Identifying five factors affecting future global growth, the report cites persistent macroeconomic uncertainties; low commodity prices and diminished trade flows; rising volatility in exchange rates and capital flows; stagnant investment and productivity growth; and a continued disconnect between finance and real sector activities.
The UN says the "pivot of global growth is partially shifting again towards developed economies" - given the slowdown in China and persistently weak economic performances in Russia and Brazil. It projects the global economy will grow 2.9 percent in 2016 and 3.2 percent in 2017, with growth in developed economies surpassing 2.0 percent next year for the first time since 2010.

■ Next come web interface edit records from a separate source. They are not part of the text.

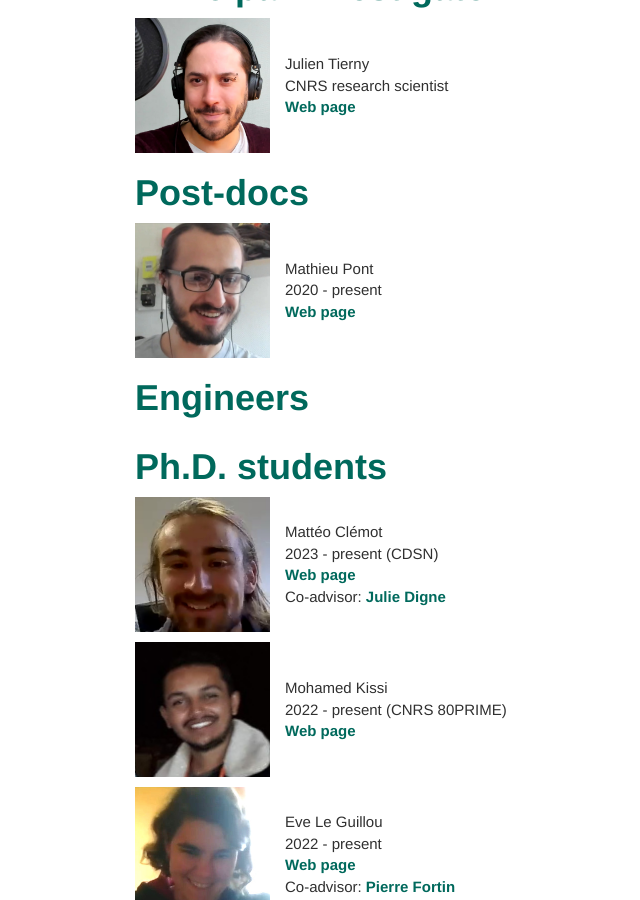
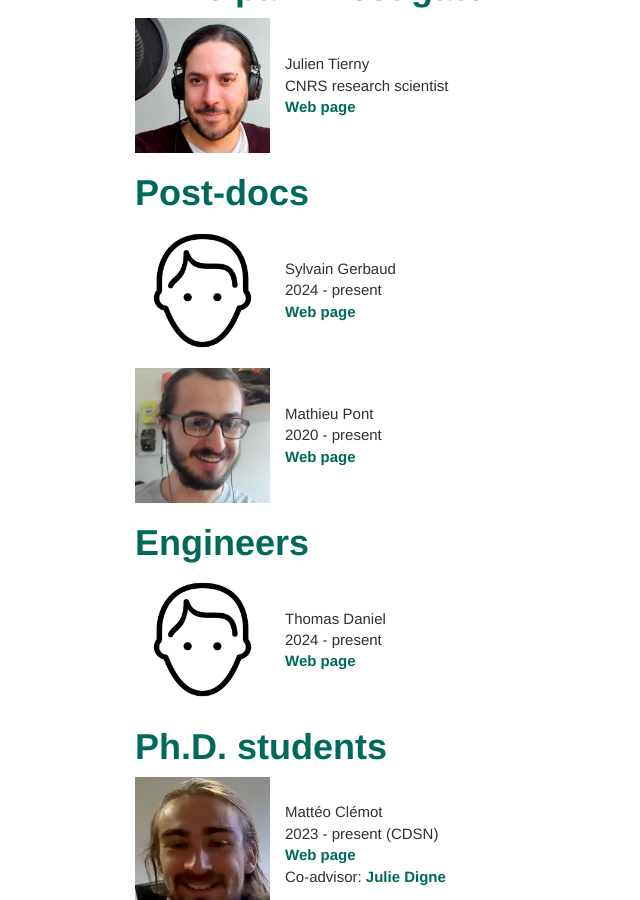
Before and after one commit to erc-tori/erc-tori.github.io, a Jekyll site: the page built from team.md, in a window 1280 px wide and 900 px high, scrolled down 635 px. Shown: the whole window, without its empty margins (130-770 px from the left). Built offline with Jekyll 4.4.1, drawn with Linux system fonts in a browser that asks for light colours; some of the changed text lies outside the part shown.

Commit message:
updated team

```diff
--- a/_layouts/default.html
+++ b/_layouts/default.html
@@ -168,7 +168,7 @@
                     erc.tori.project@gmail.com</a><br>
 
 <!--                     Updated on {{ page.last_modified_at | date: '%b. %e, %Y' }}. -->
-                    Updated on Aug. 20, 2024.
+                    Updated on Sep. 3, 2024.
                     </div>
                     </p>
                 </div>
--- a/team.md
+++ b/team.md
@@ -32,6 +32,22 @@
 <table>
   <tr>
     <td width="20%">
+      <img width="90%" src="/img/face.png">
+    </td>
+
+<!--     <td width="10px" /> -->
+
+    <td>
+      Sylvain Gerbaud<br>
+      2024 - present<br>
+      <a href="" target="new">Web page</a>
+    </td>
+  </tr>
+
+  <tr height="10px" />
+
+  <tr>
+    <td width="20%">
       <img width="90%" src="/img/pont2021.jpg">
     </td>
 
@@ -50,7 +66,19 @@
 
 <table>
 
+<tr>
+    <td width="20%">
+      <img width="90%" src="/img/face.png">
+    </td>
 
+<!--     <td width="10px" /> -->
+
+    <td>
+      Thomas Daniel<br>
+      2024 - present<br>
+      <a href="" target="new">Web page</a>
+    </td>
+  </tr>
 
 
 
```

"Stronger and more coordinated policy efforts are needed to ensure robust, inclusive and sustainable economic growth, which will be a key determinant to achieve the 2030 Sustainable Development Goals," commented assistant secretary-general of the UN Department of Economic and Social Affairs, Lenni Montiel.
The report notes that global energy-related carbon emissions showed no growth in 2014 for the first time in 20 years, with the exception of 2009 when the global economy contracted. This suggests the possibility that the world might start to see some de-linking between economic growth and carbon emission growth, the UN adds.
A just-released related study by the World Bank has analyzed 750 cities to determine what makes them competitive and how they have grown their economies.
The report looks at global and regional trends and compared different types of cities by income, sector, region, and industrial mix. It finds that the more competitive centers are often secondary cities experiencing rapid industrialization such as Saltillo, Mexico; Meknes and Tangier, Morocco; Coimbatore, India; Gaziantep, Turkey; Bucaramanga, Colombia; Onitsha, Nigeria; and Changsha, China.
The report concludes their success is due to becoming better at what they already do: leveraging their comparative advantage to export tradable goods and services to other cities and countries.